ENTRIES PROVIDED —
•••••
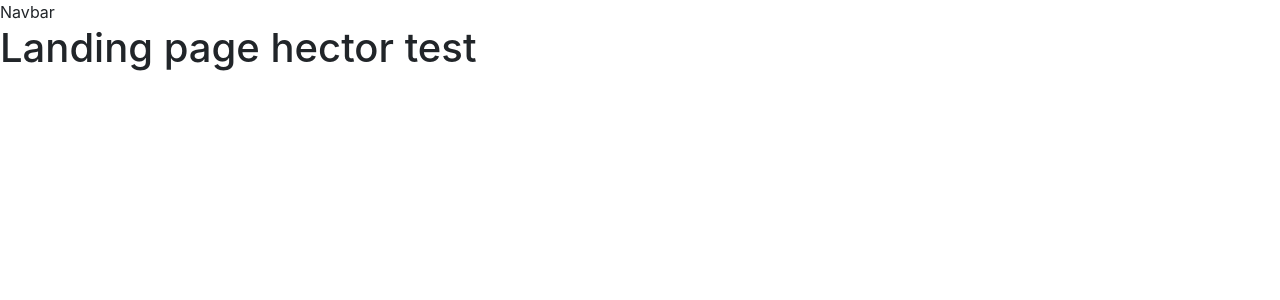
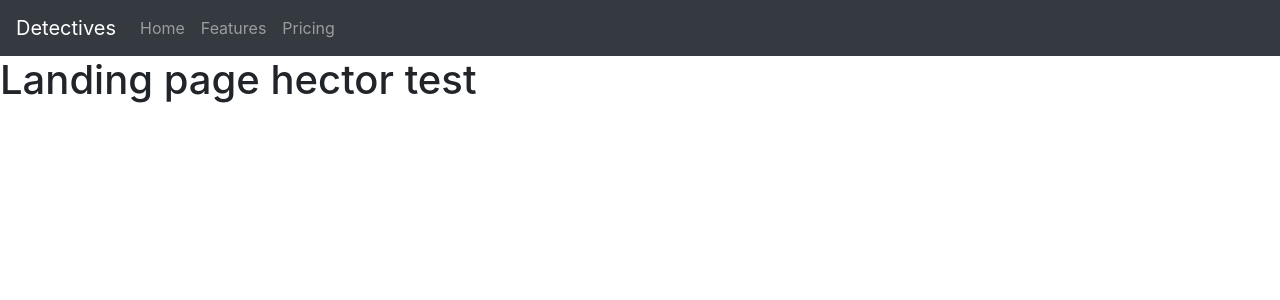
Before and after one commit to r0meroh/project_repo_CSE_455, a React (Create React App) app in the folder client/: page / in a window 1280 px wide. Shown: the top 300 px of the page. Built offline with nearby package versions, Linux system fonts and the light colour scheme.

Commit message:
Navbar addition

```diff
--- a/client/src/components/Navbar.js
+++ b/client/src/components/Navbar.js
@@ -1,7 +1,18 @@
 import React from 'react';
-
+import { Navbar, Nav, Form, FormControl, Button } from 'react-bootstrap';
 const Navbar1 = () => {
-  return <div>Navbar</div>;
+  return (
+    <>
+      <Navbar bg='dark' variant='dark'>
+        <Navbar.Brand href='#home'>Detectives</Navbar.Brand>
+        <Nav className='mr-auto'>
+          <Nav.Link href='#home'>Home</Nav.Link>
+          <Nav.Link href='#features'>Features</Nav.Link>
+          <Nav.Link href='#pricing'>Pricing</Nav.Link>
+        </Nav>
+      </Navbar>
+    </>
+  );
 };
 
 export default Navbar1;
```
•••••
EXERCISE REQUIREMENTS — Every entry above, pictures excluded, needs to be duplicated exactly.

SOLUTION FOR THIS EXERCISE —
Before and after one commit to r0meroh/project_repo_CSE_455, a React (Create React App) app in the folder client/: page / in a window 1280 px wide. Shown: the top 300 px of the page. Built offline with nearby package versions, Linux system fonts and the light colour scheme.

Commit message:
Navbar addition

```diff
--- a/client/src/components/Navbar.js
+++ b/client/src/components/Navbar.js
@@ -1,7 +1,18 @@
 import React from 'react';
-
+import { Navbar, Nav, Form, FormControl, Button } from 'react-bootstrap';
 const Navbar1 = () => {
-  return <div>Navbar</div>;
+  return (
+    <>
+      <Navbar bg='dark' variant='dark'>
+        <Navbar.Brand href='#home'>Detectives</Navbar.Brand>
+        <Nav className='mr-auto'>
+          <Nav.Link href='#home'>Home</Nav.Link>
+          <Nav.Link href='#features'>Features</Nav.Link>
+          <Nav.Link href='#pricing'>Pricing</Nav.Link>
+        </Nav>
+      </Navbar>
+    </>
+  );
 };
 
 export default Navbar1;
```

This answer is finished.